Several people said the real challenge is keeping new members — and their membership fees — coming back all year long. To combat the decline and compete with other gyms, fitness clubs play up their strengths and focus on their target members.

Sara Milstein, chief marketing officer at the Y of Central Maryland, said she thinks the Y’s all-encompassing approach sets the center apart from other gyms and defines the target audience as people looking for a broader spectrum of services than just exercise.

That tactic means the Y doesn’t see as great a spike in January memberships — only about a 10 to 12 percent increase, Milstein said — as other clubs that market to the New Year’s crowd. Conversely, she said, the Y doesn’t experience drastic membership reductions a few months later.

“An exercise machine is an exercise machine is an exercise machine,” Milstein said. “You can get that anywhere. I think that our members stick with us largely because here, exercise isn’t an end in and of itself. We work really hard to engage our members and participants so that it’s really about a relationship.”

Everyone agrees the challenge is getting people to commit to their new exercise or wellness habits for the long haul.

Staff at the MAC said they tackle that problem by emphasizing goal-setting.

That strategy has a lot of potential, according to UMBC’s DiClemente.

“What’s got to happen is where the incentive is not, ‘Oh, [membership] is discounted,’” DiClemente said. “The incentive has to be, ‘Oh, I’m feeling better and looking better, and this is really good for me.’ So building a program that gives people early success, as well as some early rewards, is really the best way to do it.”

DiClemente, who is also the director of the HABITS Lab at UMBC, which researches health and addictive behaviors, said starting slow can help retain members, because then they don’t overexert themselves or get scared off by intense initial sessions. Several gym owners said they’ve noticed that issue and are working to address it.

“Obviously, we’re in the business of new memberships, but we’ve found in the last couple of years that the way to get people to come in and be part of your organization is to start smaller, like with an introduction program,” Nevins said. “A lot of people are intimidated or think they need to get fit before they join a health club.”

To ease those fears, the MAC offers a 60-day program for beginners or “the percentage of the population that does not see themselves as card-carrying members of a health club,” Nevins said.

Other fitness clubs also offer introductory classes for beginners.
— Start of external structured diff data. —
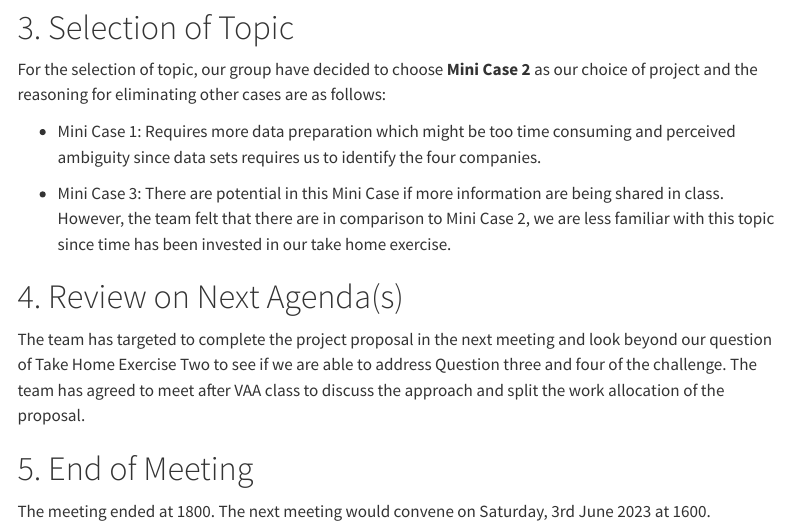
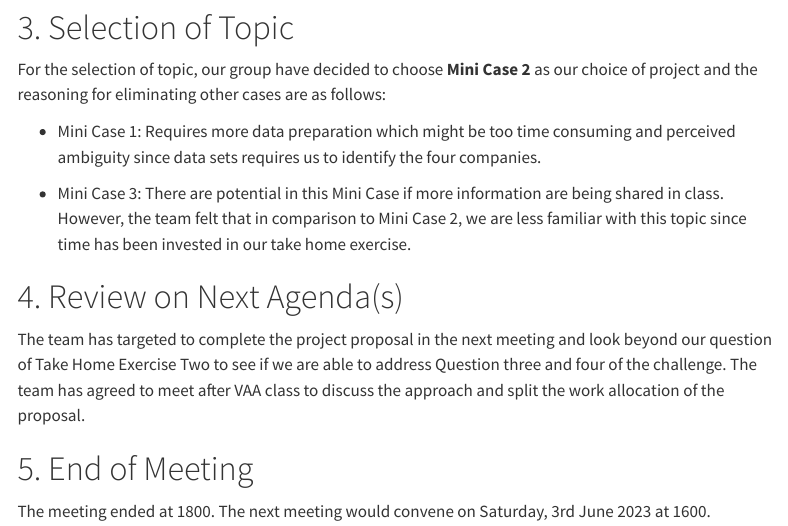
Before and after one commit to yawwwn/VAST-challenge-2023, a Quarto document (Minutes/Minutes_01.qmd): the page in a window 1100 px wide, from 1290 px down. Rendered offline with R 4.5, knitr and Pandoc in place of Quarto, with nearby package versions; menus at the side of the page are left out.

Commit message:
Commit to revise Minute 01

```diff
--- a/Minutes/Minutes_01.qmd
+++ b/Minutes/Minutes_01.qmd
@@ -75,8 +75,8 @@ the reasoning for eliminating other cases are as follows:
     since data sets requires us to identify the four companies.
 
 -   Mini Case 3: There are potential in this Mini Case if more information are being shared in class.
-    However, the team felt that there are in comparison to Mini Case 2, we are less familiar with this
-    topic since time has been invested in our take home exercise.
+    However, the team felt that in comparison to Mini Case 2, we are less familiar with this topic since
+    time has been invested in our take home exercise.
 
 # 4. Review on Next Agenda(s)
 
```
Also changed, not shown: Minutes/Minutes_01.qmd (18 more changed lines).
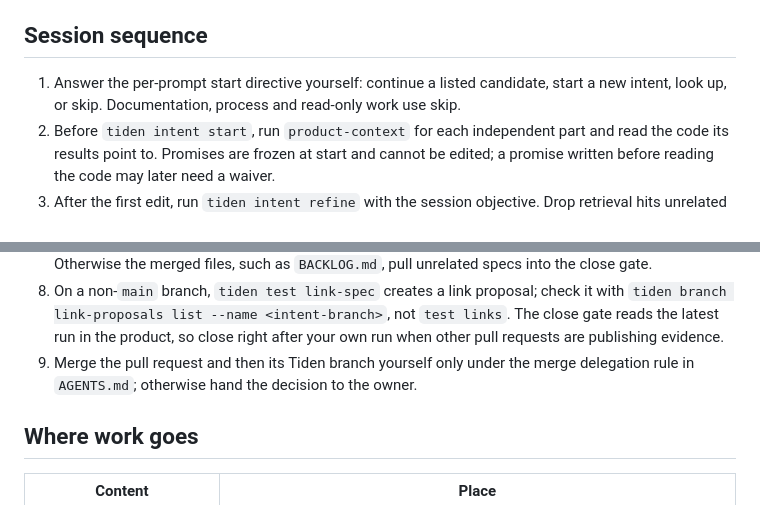
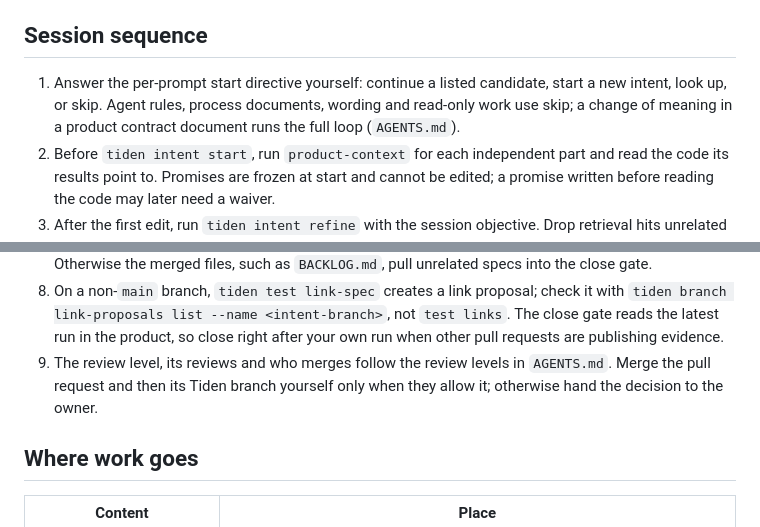
Before and after one commit to GoSync-Inc/anymsg, a Markdown page: docs/operations/claude-code-tiden.md, 2 parts joined by grey strips. Drawn GitHub-style.

```diff
--- a/docs/operations/claude-code-tiden.md
+++ b/docs/operations/claude-code-tiden.md
@@ -22,8 +22,9 @@ workspace `1dc18e09-4a09-4d74-8300-cd4302622357` and product
 ## Session sequence
 
 1. Answer the per-prompt start directive yourself: continue a listed candidate,
-   start a new intent, look up, or skip. Documentation, process and read-only work
-   use skip.
+   start a new intent, look up, or skip. Agent rules, process documents, wording
+   and read-only work use skip; a change of meaning in a product contract document
+   runs the full loop (`AGENTS.md`).
 2. Before `tiden intent start`, run `product-context` for each independent part and
    read the code its results point to. Promises are frozen at start and cannot be
    edited; a promise written before reading the code may later need a waiver.
@@ -50,8 +51,9 @@ workspace `1dc18e09-4a09-4d74-8300-cd4302622357` and product
    with `tiden branch link-proposals list --name <intent-branch>`, not `test links`.
    The close gate reads the latest run in the product, so close right after your
    own run when other pull requests are publishing evidence.
-9. Merge the pull request and then its Tiden branch yourself only under the merge
-   delegation rule in `AGENTS.md`; otherwise hand the decision to the owner.
+9. The review level, its reviews and who merges follow the review levels in
+   `AGENTS.md`. Merge the pull request and then its Tiden branch yourself only when
+   they allow it; otherwise hand the decision to the owner.
 
 ## Where work goes
 
```
Also changed, not shown: AGENTS.md (+58 -17 lines), docs/operations/tiden-product-workflow.md (+2 -2 lines).
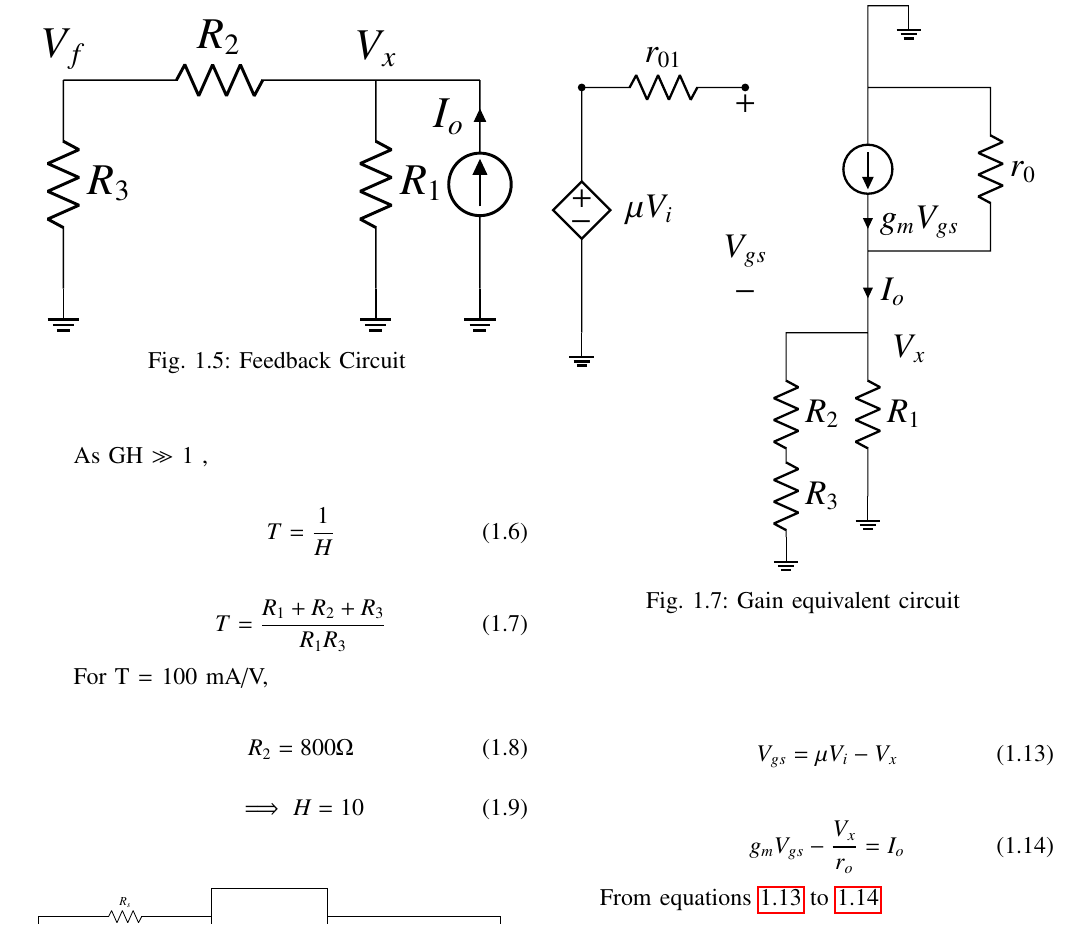
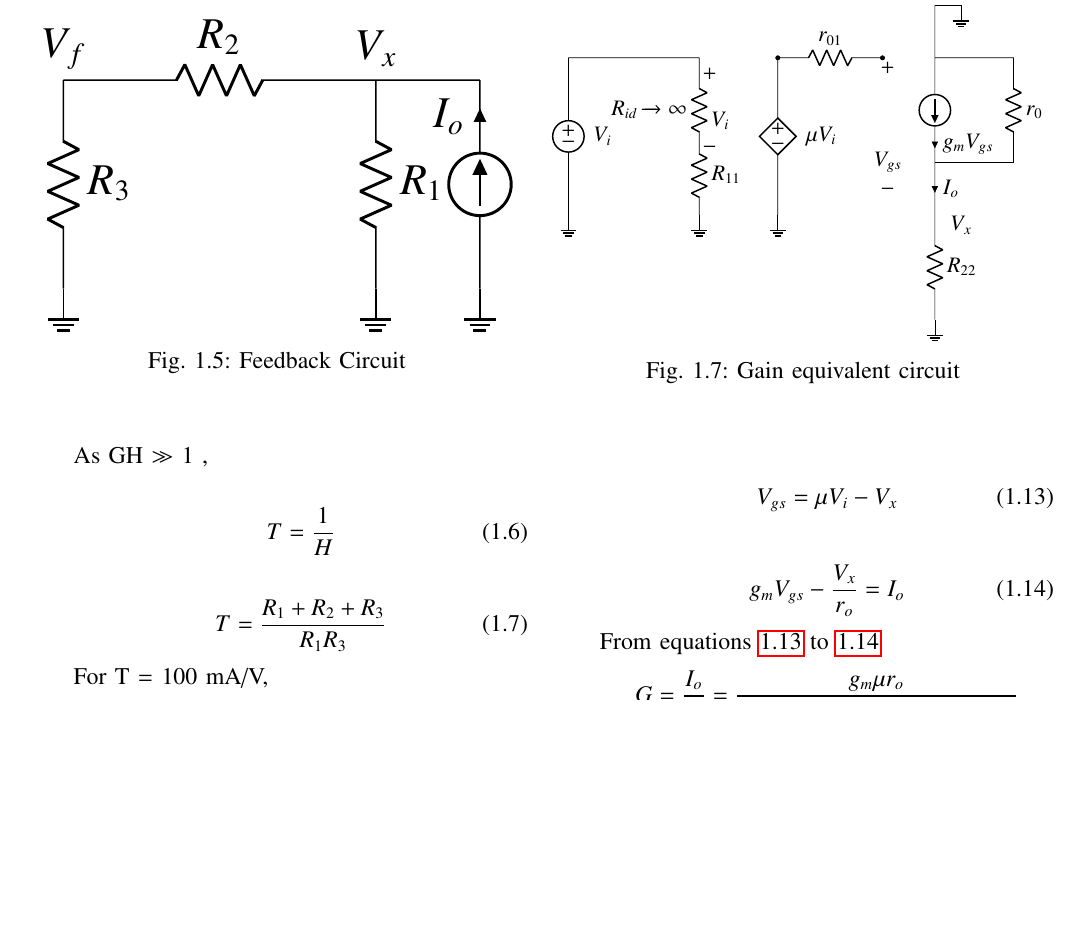
Before and after one commit to Shreshta126/control_systemsEE2227, a LaTeX paper (feedback2/gvv_feedback_manual.tex, which reads feedback2/figs/ee18btech11041_6.tex): part of page 2 of 3, cut so that both start at the same text, the shorter picture padded with empty space. Compiled offline with pdfLaTeX.

Commit message:
Update ee18btech11041_6.tex

```diff
--- a/feedback2/figs/ee18btech11041_6.tex
+++ b/feedback2/figs/ee18btech11041_6.tex
@@ -1,23 +1,31 @@
 \begin{circuitikz}
 \ctikzset{bipoles/length=1cm}
 \draw
+(0,0) to[short] (2.5,0){}
+(0,0) to [V=$V_i$] (0,-3) {}
+(0,-3) node[ground]{}
+(2.5,0) -- (2.5,-0.5) to[R, l_=$R_{id}\xrightarrow{}\infty$] (2.5,-1.5) {}
+(2.5,-1.5) to [R=$R_{11}$] (2.5,-3){}
+(2.5,-3) node[ground]{}
 
 
-(3,0) to[R=$r_{01}$,*-*] (5,0){}
-(3,0) to[cV=$\mu V_i$] (3,-3)  {}
-(3,-3) node[ground]{}
-(6.5,0) to[I=$g_{m}V_{gs}$] (6.5,-2){}
-(6.5,0)--((6.5,1) --(7,1) node[ground]{}
-(6.5,0) -- (8,0) to[R=$r_{0}$] (8,-2) -- (6.5,-2){}
-(6.5,-2) to[short, i = $I_{o}$] (6.5,-3) -- (6.5,-3.5) to[R=$R_1$] (6.5,-4.5) -- (6.5,-5) node[ground]{}
-(6.5,-3) -- (5.5,-3) --(5.5,-3.5) to[R=$R_2$] (5.5,-4.5) to [R=$R_3$] (5.5,-5.5) node[ground]{}
-
-node at(5,-2) {$V_{gs}$}
-
-node at(5,-0.2) {$+$}
-node at(5,-2.5) {$-$}
-
-node at(7,-3.2) {$V_x$}
+(4,0) to[R=$r_{01}$,*-*] (6,0){}
+(4,0) to[cV=$\mu V_i$] (4,-3)  {}
+(4,-3) node[ground]{}
+(7,0) to[I=$g_{m}V_{gs}$] (7,-2){}
+(7,0)--((7,1) --(7.5,1) node[ground]{}
+(7,0) -- (8.5,0) to[R=$r_{0}$] (8.5,-2) -- (7,-2){}
+(7,-2) to[short, i = $I_{o}$] (7,-3) -- (7,-3.5) to[R=$R_{22}$] (7,-4.5) -- (7,-5) node[ground]{}
 
 
+node at(6.1,-2) {$V_{gs}$}
+
+node at(6.1,-0.2) {$+$}
+node at(6.1,-2.5) {$-$}
+
+node at(7.5,-3.2) {$V_x$}
+node at(2.7,-0.3) {$+$}
+node at(2.7,-1.7) {$-$}
+node at(2.9,-1.2) {$V_i$}
+
 ;\end{circuitikz}
```
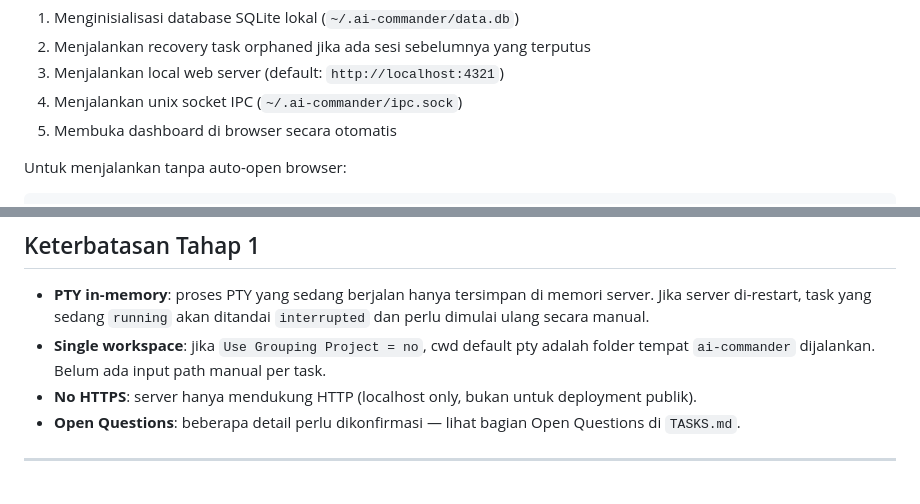
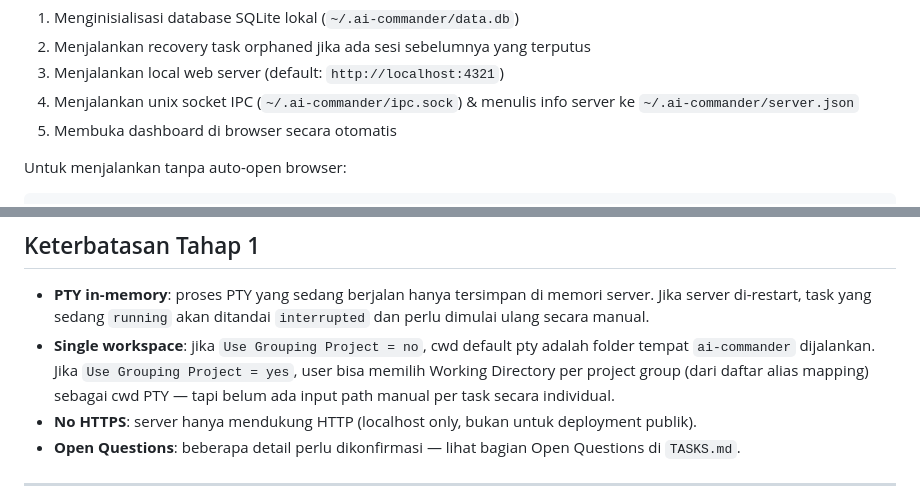
Before and after one commit to masWahyuBayuAji/Ai-Commander, a Markdown page: README.md, 2 parts joined by grey strips. Rendered like a GitHub page.

```diff
--- a/README.md
+++ b/README.md
@@ -60,7 +60,7 @@ Setelah dijalankan, ai-commander akan:
 1. Menginisialisasi database SQLite lokal (`~/.ai-commander/data.db`)
 2. Menjalankan recovery task orphaned jika ada sesi sebelumnya yang terputus
 3. Menjalankan local web server (default: `http://localhost:4321`)
-4. Menjalankan unix socket IPC (`~/.ai-commander/ipc.sock`)
+4. Menjalankan unix socket IPC (`~/.ai-commander/ipc.sock`) & menulis info server ke `~/.ai-commander/server.json`
 5. Membuka dashboard di browser secara otomatis
 
 Untuk menjalankan tanpa auto-open browser:
@@ -121,7 +121,7 @@ Task baru langsung muncul di kolom `TO-DO` secara realtime.
 ## Keterbatasan Tahap 1
 
 - **PTY in-memory**: proses PTY yang sedang berjalan hanya tersimpan di memori server. Jika server di-restart, task yang sedang `running` akan ditandai `interrupted` dan perlu dimulai ulang secara manual.
-- **Single workspace**: jika `Use Grouping Project = no`, cwd default pty adalah folder tempat `ai-commander` dijalankan. Belum ada input path manual per task.
+- **Single workspace**: jika `Use Grouping Project = no`, cwd default pty adalah folder tempat `ai-commander` dijalankan. Jika `Use Grouping Project = yes`, user bisa memilih Working Directory per project group (dari daftar alias mapping) sebagai cwd PTY — tapi belum ada input path manual per task secara individual.
 - **No HTTPS**: server hanya mendukung HTTP (localhost only, bukan untuk deployment publik).
 - **Open Questions**: beberapa detail perlu dikonfirmasi — lihat bagian Open Questions di `TASKS.md`.
 
```
Also changed, not shown: ARCHITECTURE.md (+80 -21 lines).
But once people learn to enjoy exercise, they need variety, Cushman said.

At Meadow Mill, squash — a racket sport — is a popular and defining offering, Cushman said.

“Some people are just not into exercise,” Cushman said. “That’s why you have to have a variety of exercise classes so hopefully you can hit upon a couple things someone would enjoy. … And that’s where squash comes in. We offer free access to the courts and free lessons to members to learn the game, because we know that once they start playing, they’ll really enjoy it.”